Material for the task

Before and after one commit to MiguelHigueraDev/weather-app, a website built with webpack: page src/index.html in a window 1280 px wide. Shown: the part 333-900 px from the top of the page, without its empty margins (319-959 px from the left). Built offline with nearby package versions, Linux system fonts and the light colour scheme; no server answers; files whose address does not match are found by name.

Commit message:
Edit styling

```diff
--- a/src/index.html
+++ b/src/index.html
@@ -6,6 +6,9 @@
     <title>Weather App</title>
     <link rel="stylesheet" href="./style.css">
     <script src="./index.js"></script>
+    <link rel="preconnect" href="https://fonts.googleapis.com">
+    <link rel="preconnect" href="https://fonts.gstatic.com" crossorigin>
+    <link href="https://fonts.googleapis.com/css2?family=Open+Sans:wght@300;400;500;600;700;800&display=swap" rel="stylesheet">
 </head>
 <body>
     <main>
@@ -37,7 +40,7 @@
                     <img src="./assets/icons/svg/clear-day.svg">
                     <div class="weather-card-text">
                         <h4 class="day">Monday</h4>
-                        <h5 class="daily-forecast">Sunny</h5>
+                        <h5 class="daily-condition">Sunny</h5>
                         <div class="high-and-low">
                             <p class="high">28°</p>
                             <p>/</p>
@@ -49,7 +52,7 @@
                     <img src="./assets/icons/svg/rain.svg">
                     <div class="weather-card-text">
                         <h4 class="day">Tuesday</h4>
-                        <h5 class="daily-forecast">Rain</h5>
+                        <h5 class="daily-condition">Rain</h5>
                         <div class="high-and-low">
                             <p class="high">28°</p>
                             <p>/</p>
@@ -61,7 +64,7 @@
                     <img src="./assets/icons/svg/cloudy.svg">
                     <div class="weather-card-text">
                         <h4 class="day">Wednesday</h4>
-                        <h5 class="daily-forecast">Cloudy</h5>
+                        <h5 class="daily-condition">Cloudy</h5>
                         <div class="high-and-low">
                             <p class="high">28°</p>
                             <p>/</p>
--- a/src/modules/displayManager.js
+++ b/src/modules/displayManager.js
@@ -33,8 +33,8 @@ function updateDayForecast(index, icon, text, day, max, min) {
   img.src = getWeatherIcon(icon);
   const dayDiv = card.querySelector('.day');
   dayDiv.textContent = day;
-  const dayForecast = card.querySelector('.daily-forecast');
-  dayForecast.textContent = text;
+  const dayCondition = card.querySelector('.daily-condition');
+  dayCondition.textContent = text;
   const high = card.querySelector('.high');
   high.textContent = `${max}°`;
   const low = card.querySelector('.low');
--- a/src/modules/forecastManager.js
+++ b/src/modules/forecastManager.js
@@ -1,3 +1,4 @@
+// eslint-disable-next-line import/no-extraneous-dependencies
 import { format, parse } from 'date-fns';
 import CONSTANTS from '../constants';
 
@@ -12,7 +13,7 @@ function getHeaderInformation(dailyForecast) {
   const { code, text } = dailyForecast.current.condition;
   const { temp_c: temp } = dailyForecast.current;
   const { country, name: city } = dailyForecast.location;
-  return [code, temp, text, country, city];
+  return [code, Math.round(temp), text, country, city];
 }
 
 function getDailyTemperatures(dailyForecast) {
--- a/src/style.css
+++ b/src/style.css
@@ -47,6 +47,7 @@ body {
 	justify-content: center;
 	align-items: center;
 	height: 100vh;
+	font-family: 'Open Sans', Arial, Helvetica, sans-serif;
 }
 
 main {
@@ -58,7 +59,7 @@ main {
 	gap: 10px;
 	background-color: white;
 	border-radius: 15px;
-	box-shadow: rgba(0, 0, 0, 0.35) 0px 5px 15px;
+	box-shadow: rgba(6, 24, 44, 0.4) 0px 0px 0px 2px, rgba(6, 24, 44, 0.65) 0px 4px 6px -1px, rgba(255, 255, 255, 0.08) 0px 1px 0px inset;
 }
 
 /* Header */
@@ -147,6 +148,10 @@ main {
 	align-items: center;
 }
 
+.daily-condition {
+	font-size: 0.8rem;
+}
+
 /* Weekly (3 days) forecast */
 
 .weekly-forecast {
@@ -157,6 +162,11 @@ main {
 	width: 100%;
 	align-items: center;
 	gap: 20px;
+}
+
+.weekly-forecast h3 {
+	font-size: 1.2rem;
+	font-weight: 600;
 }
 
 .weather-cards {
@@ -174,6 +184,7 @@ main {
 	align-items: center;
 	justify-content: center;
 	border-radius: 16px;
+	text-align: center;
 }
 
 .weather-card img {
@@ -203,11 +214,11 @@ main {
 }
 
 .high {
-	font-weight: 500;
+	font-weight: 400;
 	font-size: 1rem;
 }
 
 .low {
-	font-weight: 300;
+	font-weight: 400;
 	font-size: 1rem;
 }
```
--
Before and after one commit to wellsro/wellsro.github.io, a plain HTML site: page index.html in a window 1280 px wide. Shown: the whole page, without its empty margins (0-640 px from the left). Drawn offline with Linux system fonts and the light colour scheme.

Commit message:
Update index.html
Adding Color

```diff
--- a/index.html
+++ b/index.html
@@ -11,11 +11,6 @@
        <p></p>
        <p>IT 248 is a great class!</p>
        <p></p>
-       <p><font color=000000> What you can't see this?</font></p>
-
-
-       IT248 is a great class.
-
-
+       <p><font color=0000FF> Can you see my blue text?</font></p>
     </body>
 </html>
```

What needs to be done
For the word "dailyForecast", count the lines of the data that contain it and give only the count.

Exercise solution
5